= What the exercise asks =
In the material below, identify each line bearing the word "shape". Reproduce those lines.

(Data section Opens)

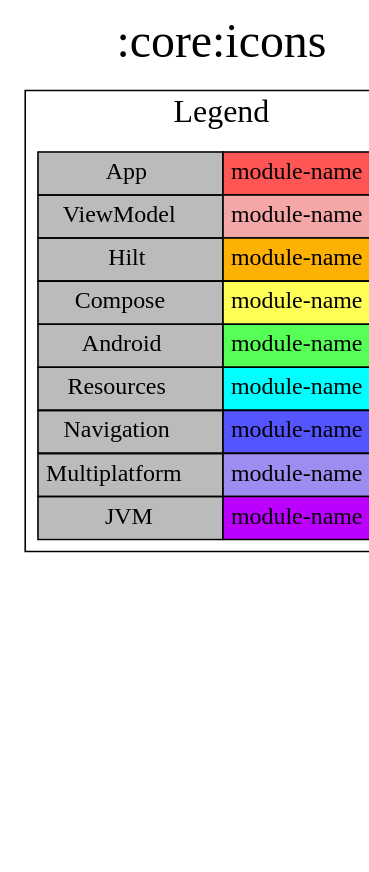
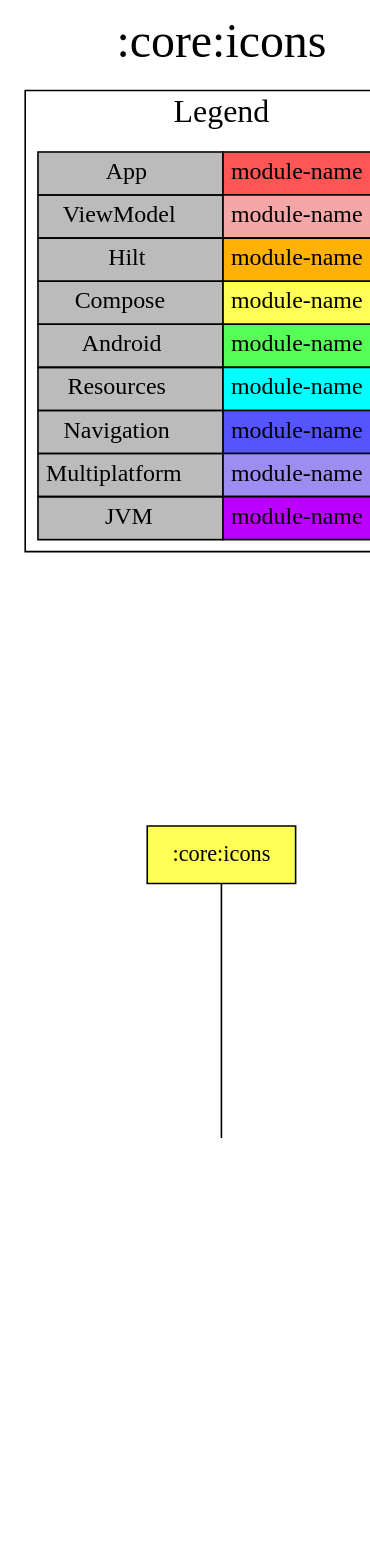
One commit to jonapoul/aktual changed the diagram in modules/core/icons/project-dependency-graph.dot. Above: the diagram before and after it, drawn with Graphviz. The commit also changed 31 other files, not shown here.

```diff
--- a/modules/core/icons/project-dependency-graph.dot
+++ b/modules/core/icons/project-dependency-graph.dot
@@ -1,27 +1,33 @@
 digraph {
 edge ["dir"="forward"]
 graph ["dpi"="100","label"=":core:icons","labelloc"="t","fontsize"="30","ranksep"="2.5","rankdir"="TB"]
 node ["style"="filled"]
 ":core:icons" ["fillcolor"="#FFFF55","shape"="box"]
+":core:ui" ["fillcolor"="#FFFF55","shape"="box"]
+":core:model" ["fillcolor"="#BB00FF","shape"="box"]
+":core:res" ["fillcolor"="#00FFFF","shape"="box"]
 {
 edge ["dir"="none"]
 graph ["rank"="same"]
 }
+":core:icons" -> ":core:ui"
+":core:ui" -> ":core:model"
+":core:ui" -> ":core:res"
 subgraph "cluster_legend" {
 edge ["dir"="none"]
 graph ["label"="Legend","fontsize"="20"]
 "Legend" ["style"="filled","fillcolor"="#bbbbbb","shape"="none","margin"="0","fontsize"="15","label"=<
 <TABLE BORDER="0" CELLBORDER="1" CELLSPACING="0" CELLPADDING="4">
 <TR><TD>App</TD><TD BGCOLOR="#FF5555">module-name</TD></TR>
 <TR><TD>ViewModel</TD><TD BGCOLOR="#F5A6A6">module-name</TD></TR>
 <TR><TD>Hilt</TD><TD BGCOLOR="#FCB103">module-name</TD></TR>
 <TR><TD>Compose</TD><TD BGCOLOR="#FFFF55">module-name</TD></TR>
 <TR><TD>Android</TD><TD BGCOLOR="#55FF55">module-name</TD></TR>
 <TR><TD>Resources</TD><TD BGCOLOR="#00FFFF">module-name</TD></TR>
 <TR><TD>Navigation</TD><TD BGCOLOR="#5555FF">module-name</TD></TR>
 <TR><TD>Multiplatform</TD><TD BGCOLOR="#9D8DF1">module-name</TD></TR>
 <TR><TD>JVM</TD><TD BGCOLOR="#BB00FF">module-name</TD></TR>
 </TABLE>
 >]
 } -> ":core:icons" ["style"="invis"]
 }
```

(Data section Closes)

= Solution for this exercise =
 ":core:icons" ["fillcolor"="#FFFF55","shape"="box"]
+":core:ui" ["fillcolor"="#FFFF55","shape"="box"]
+":core:model" ["fillcolor"="#BB00FF","shape"="box"]
+":core:res" ["fillcolor"="#00FFFF","shape"="box"]
 "Legend" ["style"="filled","fillcolor"="#bbbbbb","shape"="none","margin"="0","fontsize"="15","label"=<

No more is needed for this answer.